The striking students in Toronto garnered little international attention, and, unless you read the Canadian press (as I sometimes do), you probably did not hear about the strikes at the most prestigious university in Canada. However, the striking members of CUPE 3902 (there are 6,000 employees represented by the union) were a shining example of the power of unions in an age where once-mighty unions are under siege.
This is especially true when it comes to unions that represent educators in the United States. With flawed documentaries like Waiting for Superman pointing the finger at those pesky teachers’ unions for keeping our low-income children stuck in failing schools, and with governors across the country (like potential presidential hopeful Scott Walker) proudly taking their big stick to unions, unions are under attack in ways never before seen. According to USA Today, fewer than 50% of teachers are currently represented by unions, and the trend-line is pointed down. With the retirement of baby-boomer era teachers and an increase in charter schools, unionization is in a downward spiral.
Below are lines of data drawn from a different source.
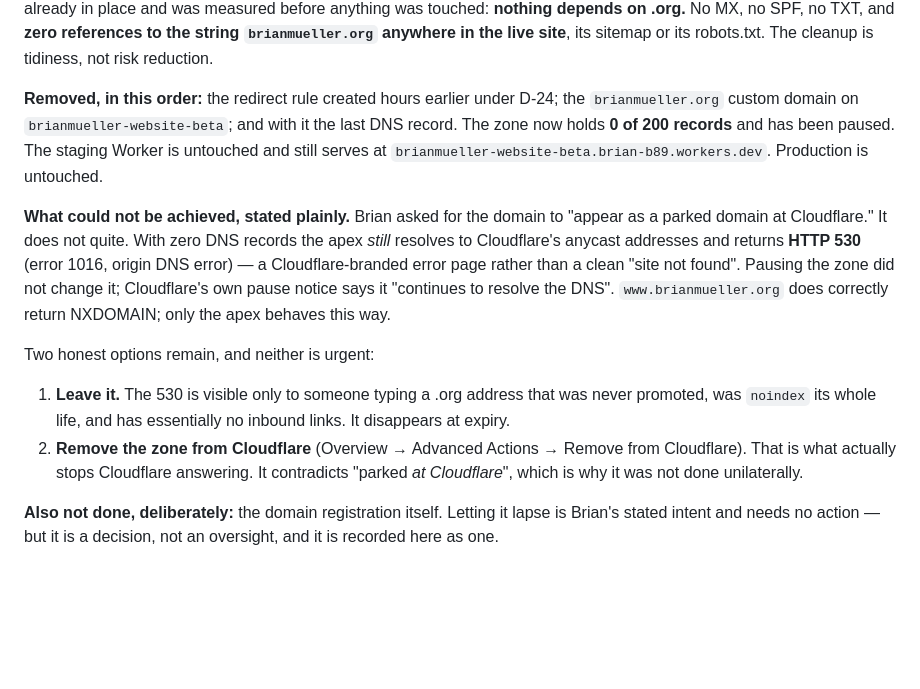
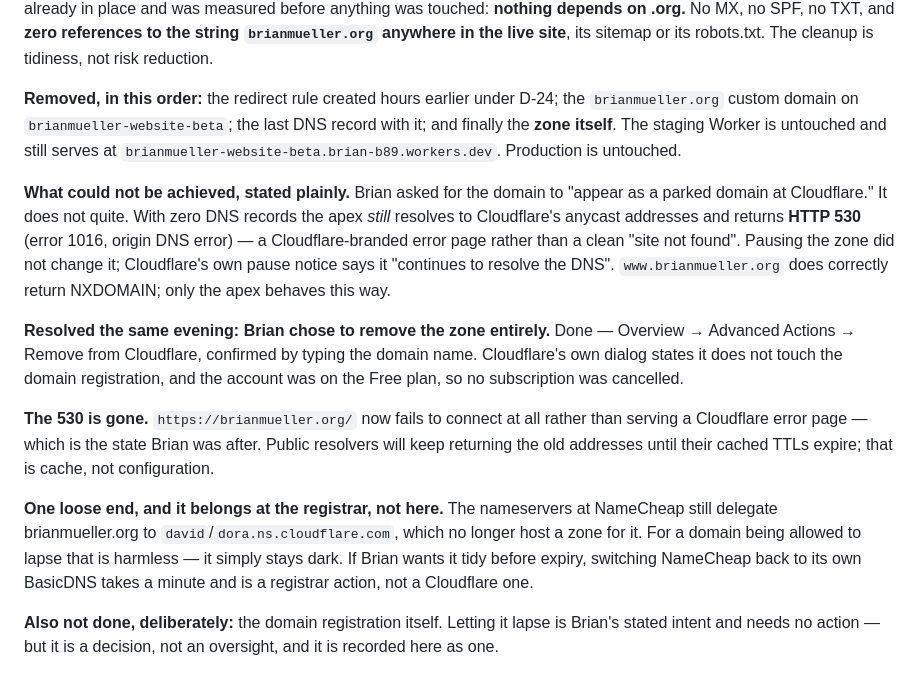
Before and after one commit to b-drive-us/brianmueller-website, a Markdown page: docs/site-audit/decisions.md, the part around the change. Drawn GitHub-style; blank space fills up the shorter version.

Commit message:
Remove the brianmueller.org zone from Cloudflare
Brian's call after seeing that a record-less zone still served a 530 error page.
Removing the zone is what actually stops Cloudflare answering, and it worked:
the domain now fails to connect rather than showing an error page.

Cloudflare's dialog confirmed it does not touch the domain registration, and
the zone was on the Free plan so no subscription was cancelled.

Production, its mail, the legacy redirects and the staging Worker all verified
untouched afterwards. One loose end noted in D-25 and left where it belongs:
NameCheap still delegates the domain to Cloudflare nameservers that no longer
host a zone for it - harmless for a domain being allowed to lapse, and a
registrar action rather than a Cloudflare one if he wants it tidy.

```diff
--- a/docs/site-audit/decisions.md
+++ b/docs/site-audit/decisions.md
@@ -630,8 +630,8 @@ the string `brianmueller.org` anywhere in the live site**, its sitemap or its ro
 cleanup is tidiness, not risk reduction.
 
 **Removed, in this order:** the redirect rule created hours earlier under D-24; the `brianmueller.org`
-custom domain on `brianmueller-website-beta`; and with it the last DNS record. The zone now holds
-**0 of 200 records** and has been paused. The staging Worker is untouched and still serves at
+custom domain on `brianmueller-website-beta`; the last DNS record with it; and finally the **zone
+itself**. The staging Worker is untouched and still serves at
 `brianmueller-website-beta.brian-b89.workers.dev`. Production is untouched.
 
 **What could not be achieved, stated plainly.** Brian asked for the domain to "appear as a parked
@@ -641,13 +641,20 @@ Cloudflare-branded error page rather than a clean "site not found". Pausing the
 it; Cloudflare's own pause notice says it "continues to resolve the DNS". `www.brianmueller.org`
 does correctly return NXDOMAIN; only the apex behaves this way.
 
-Two honest options remain, and neither is urgent:
+**Resolved the same evening: Brian chose to remove the zone entirely.** Done — Overview → Advanced
+Actions → Remove from Cloudflare, confirmed by typing the domain name. Cloudflare's own dialog
+states it does not touch the domain registration, and the account was on the Free plan, so no
+subscription was cancelled.
 
-1. **Leave it.** The 530 is visible only to someone typing a .org address that was never promoted,
-   was `noindex` its whole life, and has essentially no inbound links. It disappears at expiry.
-2. **Remove the zone from Cloudflare** (Overview → Advanced Actions → Remove from Cloudflare). That
-   is what actually stops Cloudflare answering. It contradicts "parked *at Cloudflare*", which is
-   why it was not done unilaterally.
+**The 530 is gone.** `https://brianmueller.org/` now fails to connect at all rather than serving a
+Cloudflare error page — which is the state Brian was after. Public resolvers will keep returning the
+old addresses until their cached TTLs expire; that is cache, not configuration.
+
+**One loose end, and it belongs at the registrar, not here.** The nameservers at NameCheap still
+delegate brianmueller.org to `david`/`dora.ns.cloudflare.com`, which no longer host a zone for it.
+For a domain being allowed to lapse that is harmless — it simply stays dark. If Brian wants it tidy
+before expiry, switching NameCheap back to its own BasicDNS takes a minute and is a registrar
+action, not a Cloudflare one.
 
 **Also not done, deliberately:** the domain registration itself. Letting it lapse is Brian's stated
 intent and needs no action — but it is a decision, not an oversight, and it is recorded here as one.
```
Also changed, not shown: docs/site-audit/STATUS.md (+1 -1 lines).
What’s even more alarming, however, is the mere 23% of college/university level educators who are represented by unions. Unlike in Canada where graduate students and adjuncts are represented by unions, in the United States the vast majority of graduate students and adjuncts are unrepresented, making them the most vulnerable among educators when it comes to exploitation and unjust wages.
70% of all educators at colleges and universities in the United States are adjuncts who receive no healthcare benefits, cannot file for unemployment, and often teach 3 or more courses a semester just to live above the poverty line. They are the underappreciated educators who teach the introductory classes that help to shape and sharpen the minds of freshmen and sophomores at prominent colleges and universities. Yet, they are among the most vulnerable educators; they are hired and fired based upon university budgets and have no employment security despite the fact that universities are moving away from hiring full-time tenure-track professors and becoming reliant upon adjuncts to teach undergraduates.
Nevertheless, these adjuncts are not alone. Teaching assistants are the other group that is enlisted to teach introductory courses for little pay and minimal-to-no benefits. Or, in many cases, the professor plays the role of the great scholar while the TA plays the role of servant—grading papers, answering emails, dealing with the students. At some of the larger public universities, TAs teach as much as 60% of the introductory classes, while earning stipends that put them well below the poverty line. Some have healthcare benefits, but others do not. When benefits get slashed for graduate students, like for graduate students at the Catholic University of America who lost healthcare coverage for dependents—healthcare for which they had to pay out of pocket—there is no recourse.
Extending far beyond the scope of secular and public schools, there are egregious un-Catholic efforts of Catholic universities and colleges to prevent the unionization of teaching assistants and adjuncts at their schools. Many Catholic schools like Duquesne University, Manhattan College, and Saint Xavier University have openly fought against unionization of adjuncts, arguing for religious protections to National Labor Relations Board rules. Despite clear Catholic teaching in support of unions and the right to unionize, Catholic universities across the country are combatting efforts of adjuncts and graduate students to unionize.
Workers have a right to unionize and to collectively bargain for wages and benefits. This is what the Catholic Church teaches. US Catholic universities and Catholic students need to stand up for the rights of their educators. We only need to look north to see students in Toronto on the front-lines of this fight for bettering the conditions of our educators. Their example is one that we can emulate.